Revision comparison data:
※
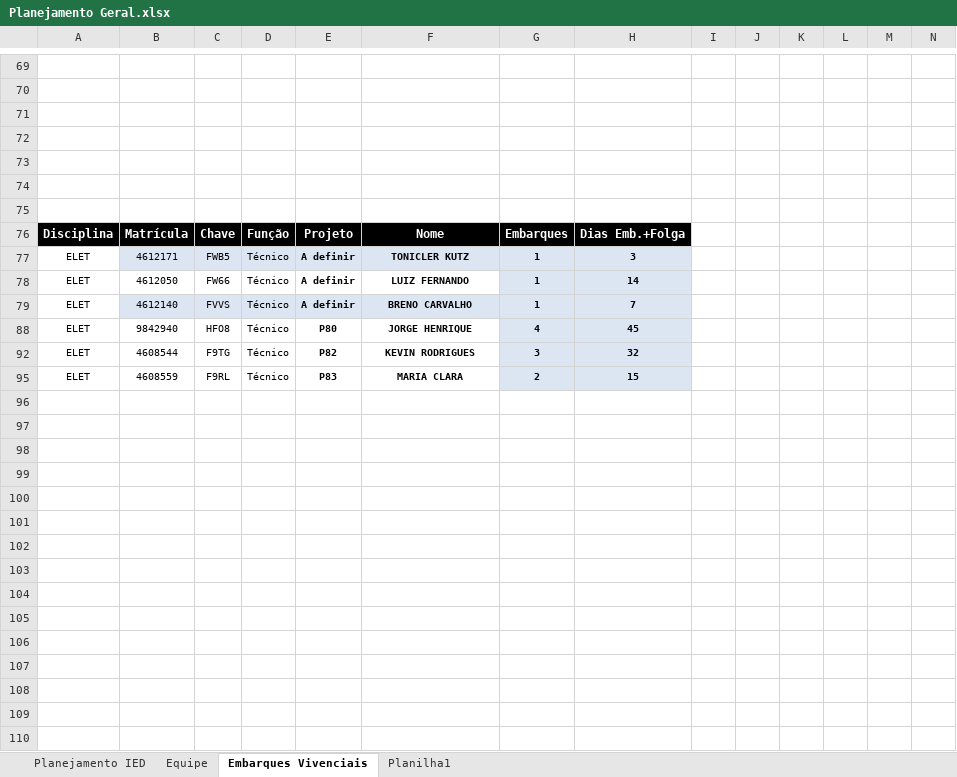
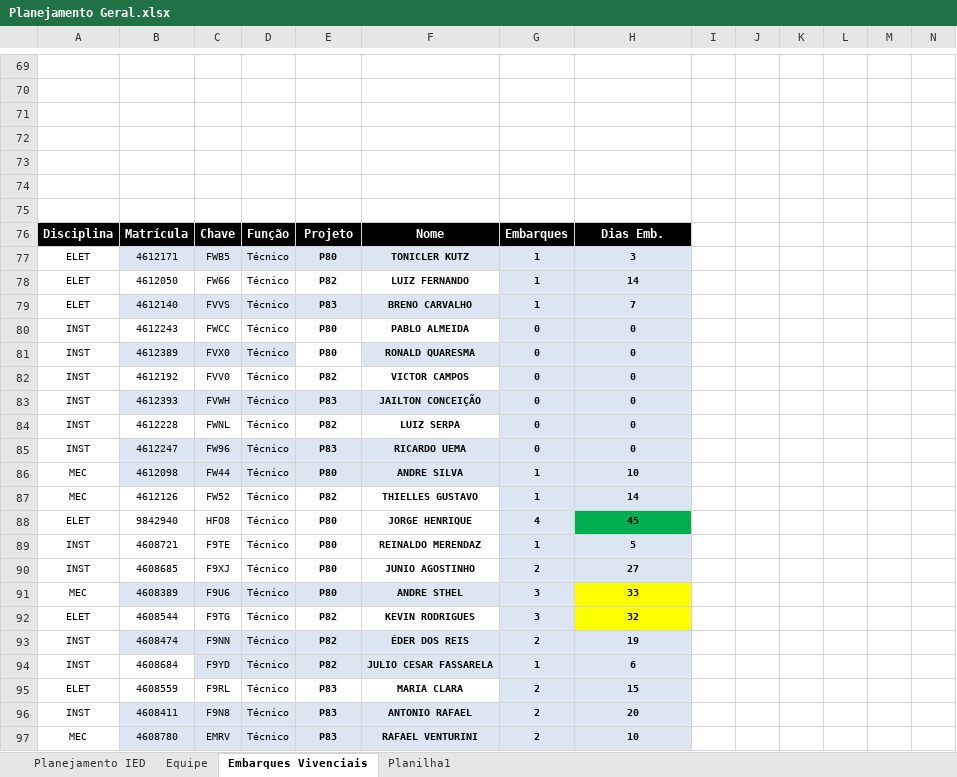
Before and after one commit to viniciussduarte/gantt_disp, an Excel workbook: Planejamento Geral.xlsx, sheet Embarques Vivenciais, drawn as a sheet; only a part is shown, gaps mark what is left out; values as stored, in another font and other column widths than the file's, no borders; charts and pictures and conditional formats not drawn; rows hold the shown columns only; the diff covers the shown part only; the diff names each change by its address in the sheet, - before the commit and + after, or states it on an @@ line.

```diff
--- a/Planejamento Geral.xlsx (sheet Embarques Vivenciais)
+++ b/Planejamento Geral.xlsx (sheet Embarques Vivenciais)
-H76: Dias Emb.+Folga
+H76: Dias Emb.
-E77: A definir
+E77: P80
-E78: A definir
+E78: P82
-E79: A definir
+E79: P83
+row 80: INST | 4612243 | FWCC | Técnico | P80 | PABLO ALMEIDA | 0 | 0
+row 81: INST | 4612389 | FVX0 | Técnico | P80 | RONALD QUARESMA | 0 | 0
+row 82: INST | 4612192 | FVV0 | Técnico | P82 | VICTOR CAMPOS | 0 | 0
+row 83: INST | 4612393 | FVWH | Técnico | P83 | JAILTON CONCEIÇÃO | 0 | 0
+row 84: INST | 4612228 | FWNL | Técnico | P82 | LUIZ SERPA | 0 | 0
+row 85: INST | 4612247 | FW96 | Técnico | P83 | RICARDO UEMA | 0 | 0
+row 86: MEC | 4612098 | FW44 | Técnico | P80 | ANDRE SILVA | 1 | 10
+row 87: MEC | 4612126 | FW52 | Técnico | P82 | THIELLES GUSTAVO | 1 | 14
-H88 fill: #DCE6F2
+H88 fill: #00B050
@@ row 89 unhidden: INST | 4608721 | F9TE | Técnico | P80 | REINALDO MERENDAZ | 1 | 5 @@
@@ row 90 unhidden: INST | 4608685 | F9XJ | Técnico | P80 | JUNIO AGOSTINHO | 2 | 27 @@
@@ row 91 unhidden: MEC | 4608389 | F9U6 | Técnico | P80 | ANDRE STHEL | 3 | 33 @@
-H92 fill: #DCE6F2
+H92 fill: #FFFF00
@@ row 93 unhidden: INST | 4608474 | F9NN | Técnico | P82 | ÉDER DOS REIS | 2 | 19 @@
@@ row 94 unhidden: INST | 4608684 | F9YD | Técnico | P82 | JULIO CESAR FASSARELA | 1 | 6 @@
@@ row 96 unhidden: INST | 4608411 | F9N8 | Técnico | P83 | ANTONIO RAFAEL | 2 | 20 @@
@@ row 97 unhidden: MEC | 4608780 | EMRV | Técnico | P83 | RAFAEL VENTURINI | 2 | 10 @@
```
Also changed, not shown: 26 edited cells elsewhere in this sheet, sheet Planejamento IED, formulas that keep their value, hidden cells, charts or pictures, Planejamento Estaleiro.xlsx.
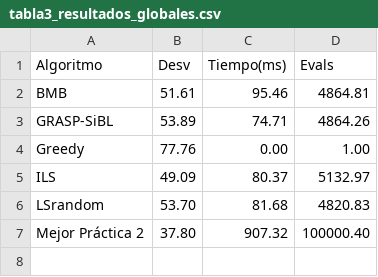
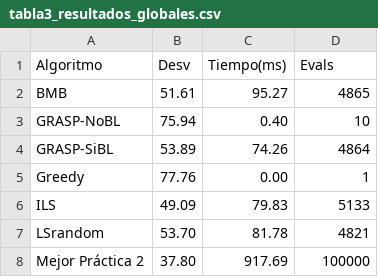
Before and after one commit to manulg48/MH, a CSV file: tabla3_resultados_globales.csv, drawn as a sheet.

```diff
--- a/tabla3_resultados_globales.csv
+++ b/tabla3_resultados_globales.csv
@@ -1,7 +1,8 @@
 Algoritmo,Desv,Tiempo(ms),Evals
-BMB,51.61,95.46,4864.81
-GRASP-SiBL,53.89,74.71,4864.26
-Greedy,77.76,0.00,1.00
-ILS,49.09,80.37,5132.97
-LSrandom,53.70,81.68,4820.83
-Mejor Práctica 2,37.80,907.32,100000.40
+BMB,51.61,95.27,4865
+GRASP-NoBL,75.94,0.40,10
+GRASP-SiBL,53.89,74.26,4864
+Greedy,77.76,0.00,1
+ILS,49.09,79.83,5133
+LSrandom,53.70,81.78,4821
+Mejor Práctica 2,37.80,917.69,100000
```
Also changed, not shown: tabla1_resultados_por_caso.csv, tabla2_resultados_por_tamano.csv, 2 other files.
※
§ **ASSIGNMENT**
Search the data above for the string "sheet" and copy each line that has it.

§ **RESULT BELOW**
Before and after one commit to viniciussduarte/gantt_disp, an Excel workbook: Planejamento Geral.xlsx, sheet Embarques Vivenciais, drawn as a sheet; only a part is shown, gaps mark what is left out; values as stored, in another font and other column widths than the file's, no borders; charts and pictures and conditional formats not drawn; rows hold the shown columns only; the diff covers the shown part only; the diff names each change by its address in the sheet, - before the commit and + after, or states it on an @@ line.
--- a/Planejamento Geral.xlsx (sheet Embarques Vivenciais)
+++ b/Planejamento Geral.xlsx (sheet Embarques Vivenciais)
Also changed, not shown: 26 edited cells elsewhere in this sheet, sheet Planejamento IED, formulas that keep their value, hidden cells, charts or pictures, Planejamento Estaleiro.xlsx.
Before and after one commit to manulg48/MH, a CSV file: tabla3_resultados_globales.csv, drawn as a sheet.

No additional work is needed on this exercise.